Filter task. Return each line of the material that holds the string "your".

# Supplied material
----------------------------------------

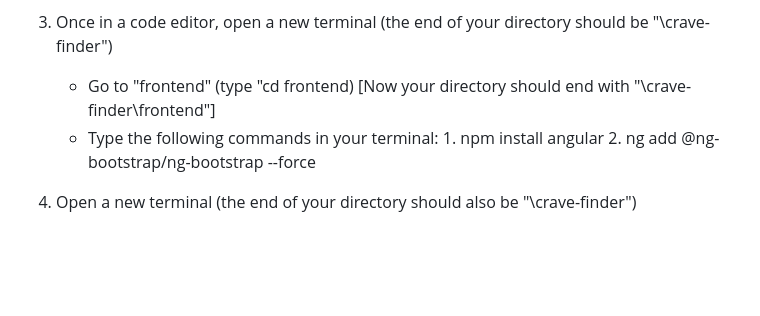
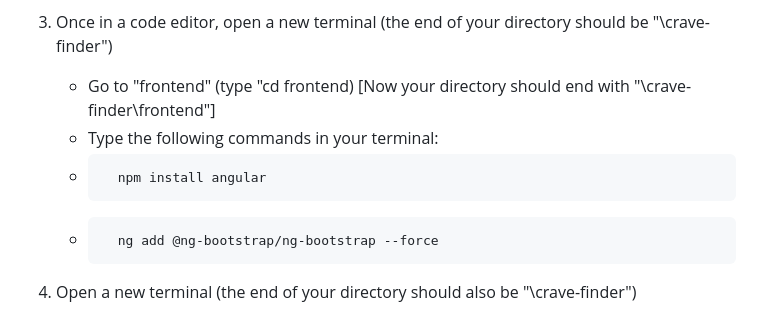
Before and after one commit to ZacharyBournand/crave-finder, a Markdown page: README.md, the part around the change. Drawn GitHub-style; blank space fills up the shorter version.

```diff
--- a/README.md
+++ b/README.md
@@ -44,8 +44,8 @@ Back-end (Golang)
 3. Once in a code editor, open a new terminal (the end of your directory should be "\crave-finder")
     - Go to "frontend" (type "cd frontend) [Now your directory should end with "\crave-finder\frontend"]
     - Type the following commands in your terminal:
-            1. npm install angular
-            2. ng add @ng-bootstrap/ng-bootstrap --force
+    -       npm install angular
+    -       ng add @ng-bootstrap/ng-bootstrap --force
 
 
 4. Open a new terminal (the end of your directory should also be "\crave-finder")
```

----------------------------------------

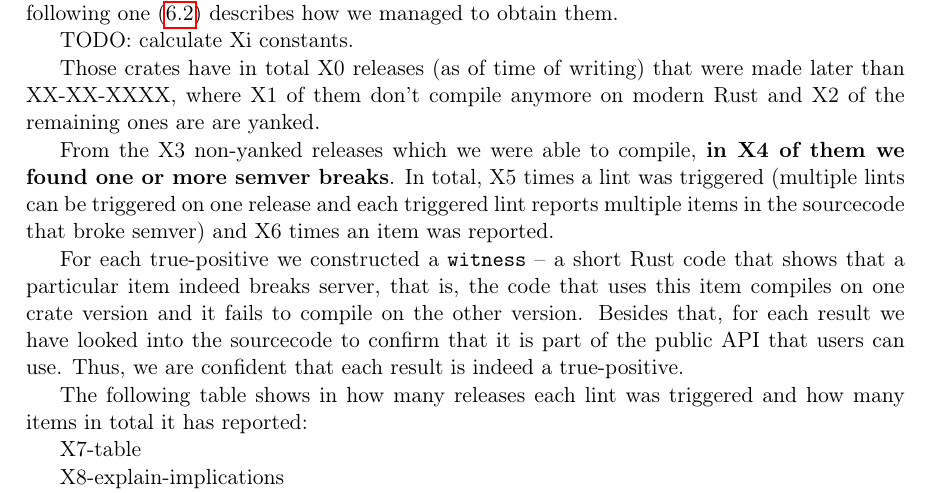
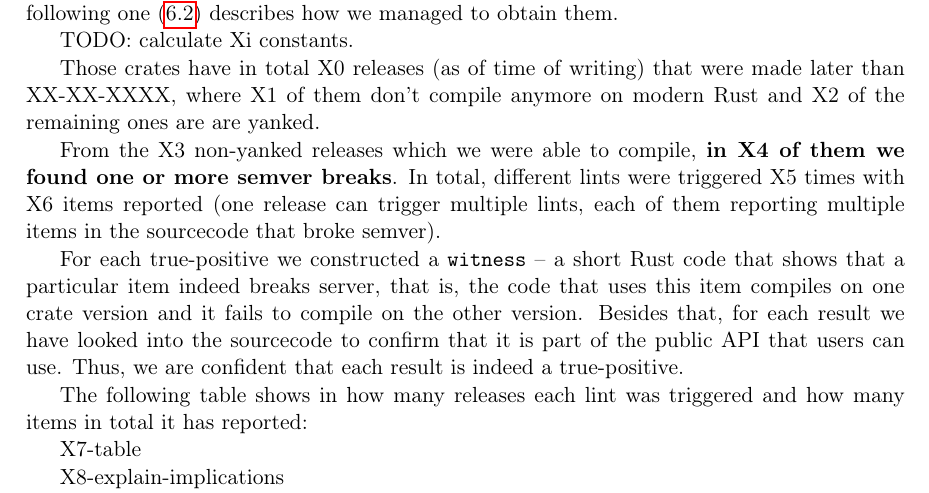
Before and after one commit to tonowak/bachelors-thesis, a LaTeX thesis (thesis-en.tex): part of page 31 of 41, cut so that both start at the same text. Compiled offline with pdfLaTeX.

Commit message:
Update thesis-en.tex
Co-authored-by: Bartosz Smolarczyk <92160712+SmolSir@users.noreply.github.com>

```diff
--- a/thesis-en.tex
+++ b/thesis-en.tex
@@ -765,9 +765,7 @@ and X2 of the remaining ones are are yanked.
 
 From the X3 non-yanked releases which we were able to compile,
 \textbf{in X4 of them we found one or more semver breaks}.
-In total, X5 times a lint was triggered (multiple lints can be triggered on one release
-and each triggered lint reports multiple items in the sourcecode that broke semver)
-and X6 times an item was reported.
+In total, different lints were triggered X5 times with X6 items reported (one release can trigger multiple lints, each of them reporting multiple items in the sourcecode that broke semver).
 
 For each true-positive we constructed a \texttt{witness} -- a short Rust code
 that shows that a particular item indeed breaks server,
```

----------------------------------------

# Output of the task
 3. Once in a code editor, open a new terminal (the end of your directory should be "\crave-finder")
     - Go to "frontend" (type "cd frontend) [Now your directory should end with "\crave-finder\frontend"]
     - Type the following commands in your terminal:
 4. Open a new terminal (the end of your directory should also be "\crave-finder")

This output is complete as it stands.